Your task: Lines containing the word "strategies" are to be copied from the data below.

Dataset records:
####

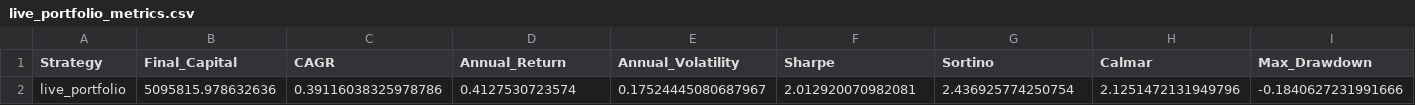
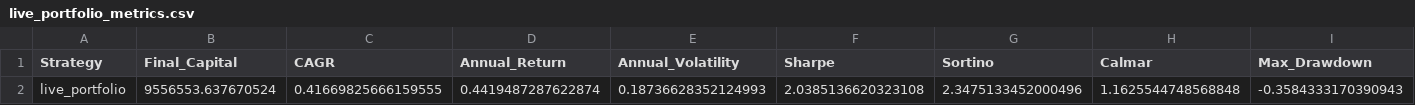
Before and after one commit to sakshinekkala28/Institutional_Quant_Platform, a CSV file: data/research/strategies/live_portfolio_metrics.csv, drawn as a sheet; only a part is shown; removed rows and columns are numbered as before the commit, all else as after; rows hold the shown columns only; the diff names each change by its address in the sheet, - before the commit and + after, or states it on an @@ line.

```diff
--- a/data/research/strategies/live_portfolio_metrics.csv
+++ b/data/research/strategies/live_portfolio_metrics.csv
-row 2: live_portfolio | 5095815.978632636 | 0.39116038325978786 | 0.4127530723574 | 0.17524445080687967 | 2.012920070982081 | 2.436925774250754 | 2.1251472131949796 | -0.1840627231991666
+row 2: live_portfolio | 9556553.637670524 | 0.41669825666159555 | 0.4419487287622874 | 0.18736628352124993 | 2.0385136620323108 | 2.3475133452000496 | 1.1625544748568848 | -0.3584333170390943
```
Also changed, not shown: data/backtests/all_strategy_results.csv, data/logs/multi_strategy_backtest_report.csv, 11 other files.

####

Exercise result:
Before and after one commit to sakshinekkala28/Institutional_Quant_Platform, a CSV file: data/research/strategies/live_portfolio_metrics.csv, drawn as a sheet; only a part is shown; removed rows and columns are numbered as before the commit, all else as after; rows hold the shown columns only; the diff names each change by its address in the sheet, - before the commit and + after, or states it on an @@ line.
--- a/data/research/strategies/live_portfolio_metrics.csv
+++ b/data/research/strategies/live_portfolio_metrics.csv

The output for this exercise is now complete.